JACKSON (AP) – A Byhalia man argues in a post-conviction petition that he received poor legal advice when he pleaded guilty to the 2002 slaying of his mother-in-law.
The post-conviction petition is among dozens of cases the state Court of Appeals will consider during its May-June term. It will not hear oral arguments. A decision may come later this year.
Court records show Kep Lafoon pleaded guilty to a murder charge in October of 2002 in Marshall County Circuit court to avoid a possible death penalty in the slaying of Barbara Meek. He was sentenced to life in prison without parole as a habitual offender with two prior felonies on his record.

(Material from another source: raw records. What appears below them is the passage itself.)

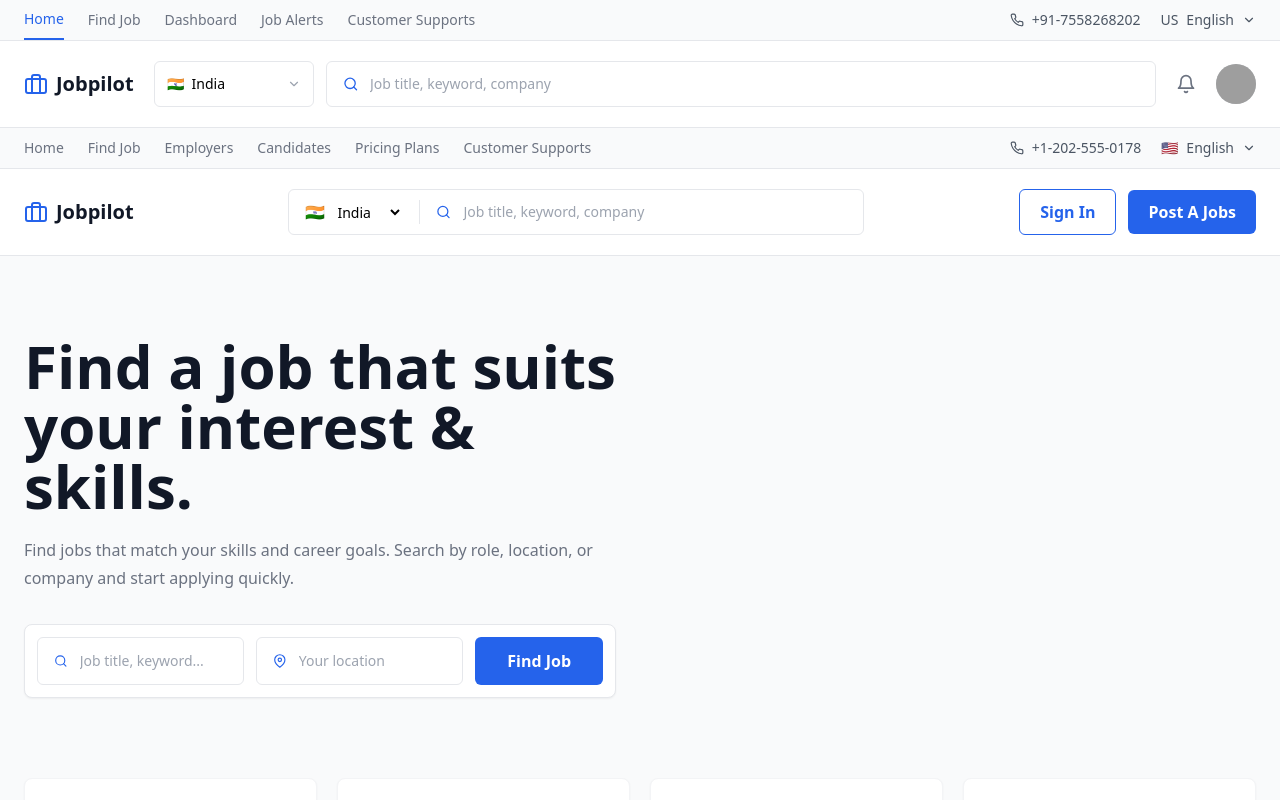
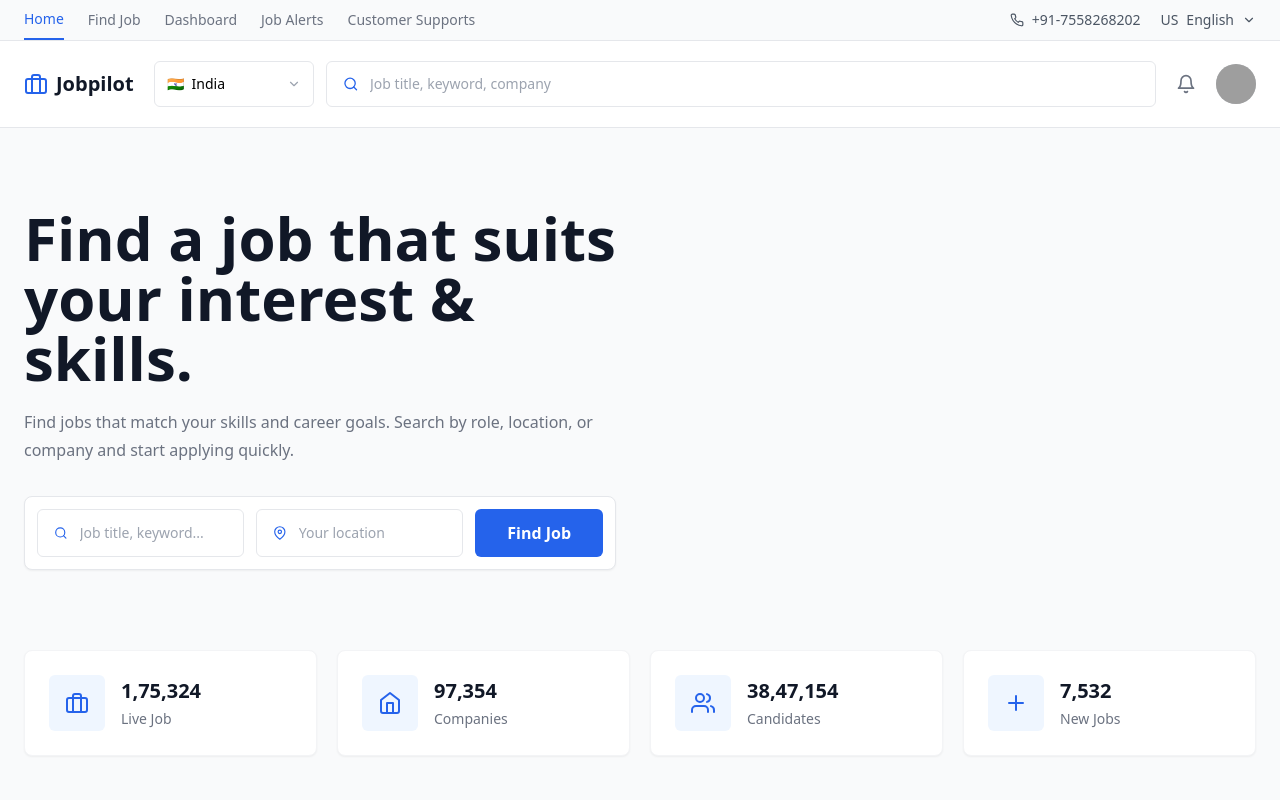
Before and after one commit to CDAC-AC-Project/Job-Portal, a React (Vite) app in the folder Frontend/: page /candidate/home in a window 1280 px wide. Shown: the top 800 px of the page. Built offline with nearby package versions, Linux system fonts and the light colour scheme; grey boxes are pictures that could not be loaded.

Commit message:
updated header and footer

```diff
--- a/Frontend/src/pages/Home.jsx
+++ b/Frontend/src/pages/Home.jsx
@@ -11,7 +11,7 @@ import HomeFooter from "../components/home/HomeFooter";
 export default function Home() {
   return (
     <div className="min-h-screen bg-white">
-      <HomeNavbar />
+
       <HeroSection />
       <StatsSection />
       <PopularVacancies />
@@ -19,7 +19,7 @@ export default function Home() {
       <FeaturedJobs />
       <TopCompanies />
       <HomeCTA />
-      <HomeFooter />
+
     </div>
   );
 }
```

Prosecutors said Lafoon stole Meek’s pickup and took her hostage on Sept. 20, 2002, driving her into Tennessee and back in an attempt to force a meeting with his estranged wife.
After returning to Byhalia, Lafoon wrecked the truck, and when city police arrived at the scene, he pulled a firearm on them, firing several shots over the next several hours.
He later shot Meek and himself.
Meek died at Regional Medical Center in Memphis. Lafoon recovered from his wounds.
A judge in Marshall County denied Lafoon’s post-conviction petition in 2013.
In his appeal, Lafoon argues to the Appeals Court that his trial attorney didn’t do a good job but did not discuss specific instances.
Prosecutors said state law provides a post-conviction petition must be filed within three years after conviction and sentencing. They said Lafoon waited 10 years.
Nonetheless, prosecutors say Lafoon offers no affidavit other than his own to show that he was improperly advised or duped into making his plea.